chu slt old church
Built as the Barton County Home circa 1929, this brick building was purchased by Faith Community Church in 1975. Today it houses the parsonage and guest rooms for the church. - photo by Susan Thacker/Great Bend Tribune

Faith Community Church of Great Bend will be celebrating 61 years of ministry and dedicating the new church addition at 10 a.m. this Sunday, Oct. 13.   Speakers will include the Rev. Fred Kirkpatrick, founding pastor of 52 years, and Sandy Kennedy, senior pastor. The church is located 1 mile west of 10th St. and Patton Road.

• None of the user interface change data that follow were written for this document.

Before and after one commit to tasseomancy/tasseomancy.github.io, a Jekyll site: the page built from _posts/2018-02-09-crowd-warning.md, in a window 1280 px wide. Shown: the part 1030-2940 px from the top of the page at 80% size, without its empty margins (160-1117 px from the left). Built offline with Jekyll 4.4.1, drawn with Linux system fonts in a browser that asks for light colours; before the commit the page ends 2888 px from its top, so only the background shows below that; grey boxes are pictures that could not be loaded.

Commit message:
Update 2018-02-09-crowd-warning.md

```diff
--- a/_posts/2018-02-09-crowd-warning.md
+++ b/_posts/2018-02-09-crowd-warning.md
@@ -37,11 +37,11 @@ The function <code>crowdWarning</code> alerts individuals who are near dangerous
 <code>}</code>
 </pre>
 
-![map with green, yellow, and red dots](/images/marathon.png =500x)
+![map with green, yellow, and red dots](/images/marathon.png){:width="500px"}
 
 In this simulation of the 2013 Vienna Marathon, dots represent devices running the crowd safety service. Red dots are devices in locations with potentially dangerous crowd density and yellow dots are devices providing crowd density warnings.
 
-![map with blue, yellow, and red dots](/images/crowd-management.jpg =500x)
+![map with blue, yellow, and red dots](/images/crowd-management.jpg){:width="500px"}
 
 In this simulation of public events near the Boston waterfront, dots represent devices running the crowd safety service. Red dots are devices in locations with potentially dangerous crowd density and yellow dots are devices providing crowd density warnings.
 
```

The two-story brick building at the heart of Faith Community Church compound was originally built for the county poor farm. Blueprints dated Oct. 15, 1929, show the official name of the structure was the Barton County Home. Mann and Company, Hutchinson, was the architect.

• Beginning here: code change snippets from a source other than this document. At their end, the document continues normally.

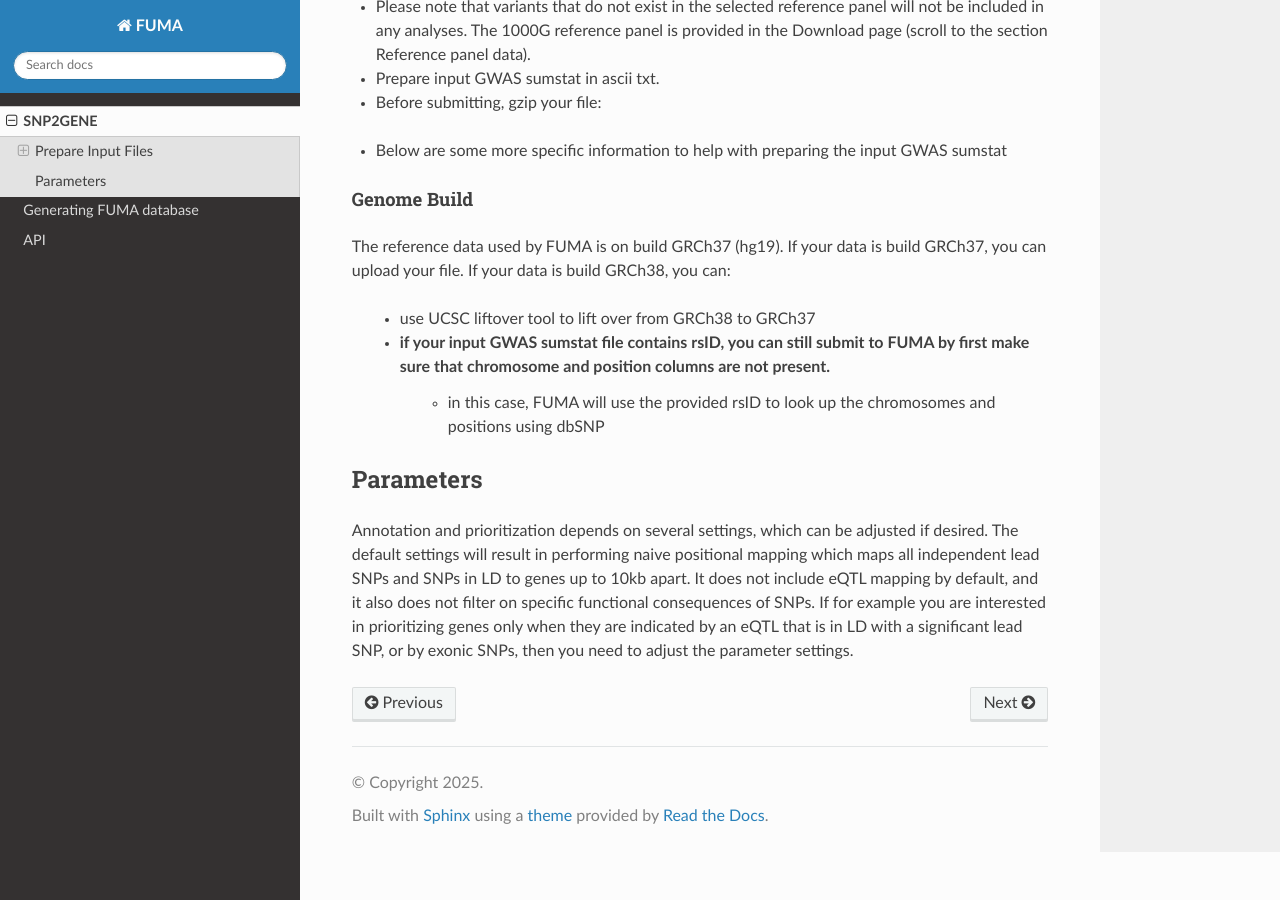
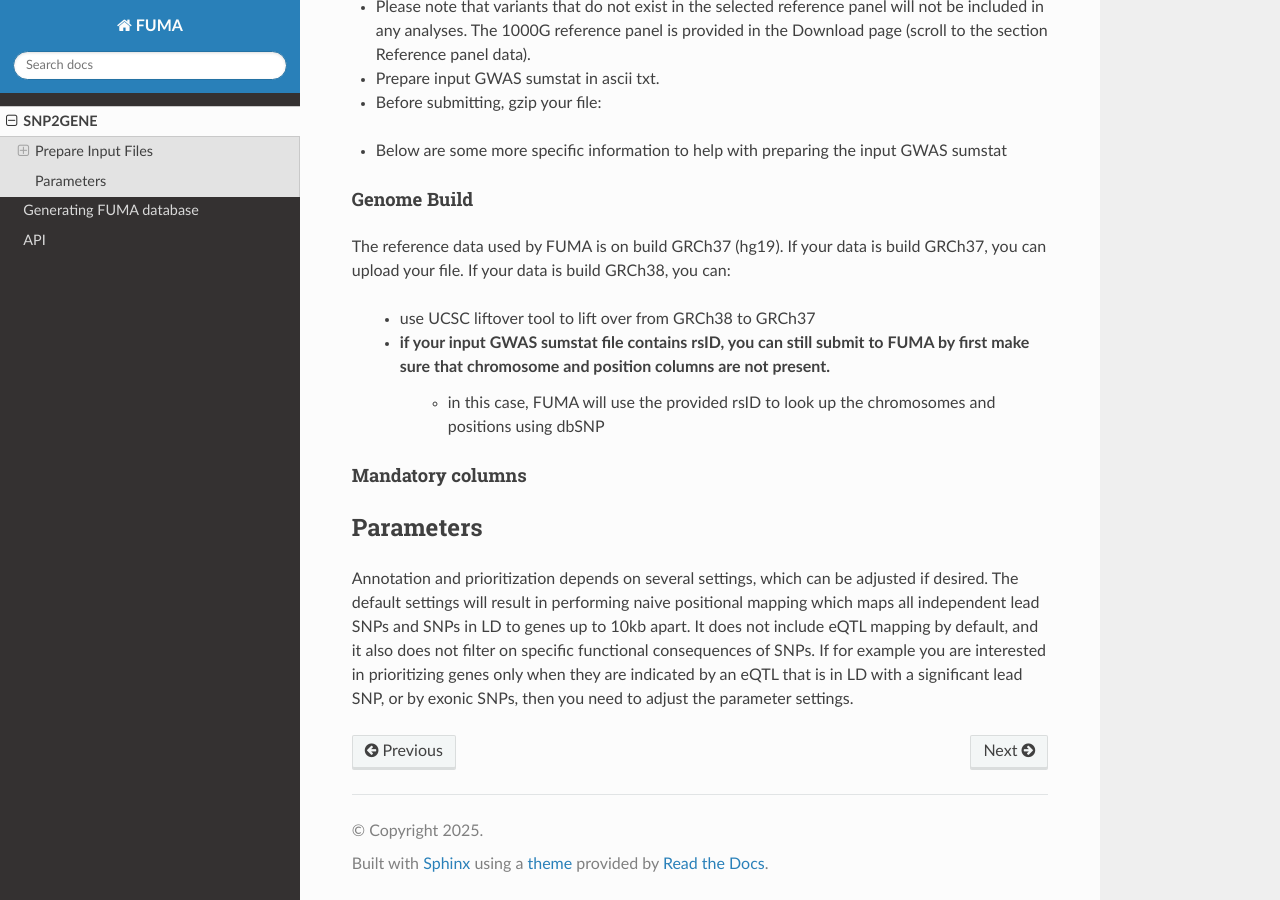
Before and after one commit to tanyaphung/fuma_docs, a Sphinx documentation site: the page built from docs/source/snp2gene.rst, in a window 1280 px wide and 900 px high, scrolled down 583 px. Built offline with Sphinx 7.4.7 and the Read the Docs theme 3.1.0, drawn with Linux system fonts in a browser that asks for light colours.

Commit message:
test_reference

```diff
--- a/docs/source/snp2gene.rst
+++ b/docs/source/snp2gene.rst
@@ -14,7 +14,7 @@ Overview
 
 - GWAS summary statistics (GWAS sumstat) is a mandatory input of SNP2GENE module.
 - FUMA accepts various types of format. For example, PLINK, SNPTEST, and METAL output formats can be used as is.
-- Otherwise, the input GWAS sumstat has to have these columns (more information in the `Mandatory columns` section):
+- Otherwise, the input GWAS sumstat has to have these columns (more information in the :ref:`mandatory_columns` section):
    - chromosome, position (in hg19), and p values OR
    - rsID and p values
 - Every row should contain information for one SNP.
@@ -38,7 +38,9 @@ If your data is build GRCh38, you can:
       - in this case, FUMA will use the provided rsID to look up the chromosomes and positions using dbSNP
 
 
-
+.. _mandatory_columns:
+Mandatory columns
+^^^^^^^^^^^^^^^^^
 
 Parameters
 ----------
```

Pastor Sandy Kennedy said the property had a barn and livestock, chicken house, silo, orchard and garden. The farm had underground cisterns for rainwater collection for use in irrigation.
“It is my understanding that every county in the state was to have or did have a ‘poor farm,’ she said. “It was a kind of welfare system.”
Kennedy admits she doesn’t know a lot about Kansas history on this subject.
“It is my understanding a ‘poor’ person could live there and work on the farm to help feed themselves. I can remember as a kid, people saying the phrase, ‘sent to the poor farm.’  I don’t know if they meant the county poor farms or not. It became more of a county home later, then eventually sold at action when the church bought it.”
Pat Keenan was the auctioneer when the property was sold in 1975. Kennedy notes that another party wanted the land and church members expected to be out-bid, but their rival either had a change or heart or got mixed up on the date of the sale.
“Man built it for one purpose, and God had a different purpose,” she said.
The Barton County Historical Society has a copy of the 1940 U.S. Census, which shows 21 people living at the “county farm,” including Earl Saling, who was listed as being “in charge.”
Beverly Komarek, executive director of the Historical Society Museum, recalls that by the 1950s the building was a home for blind and elderly residents whose families could no longer care for them.
An undated Hutchinson News article on file at the Historical Society shows there was an earlier “Barton County Poor Farm” located east of Great Bend, where a “pesthouse” was built in the 1880s. This isolated wooden house may have housed patients with smallpox.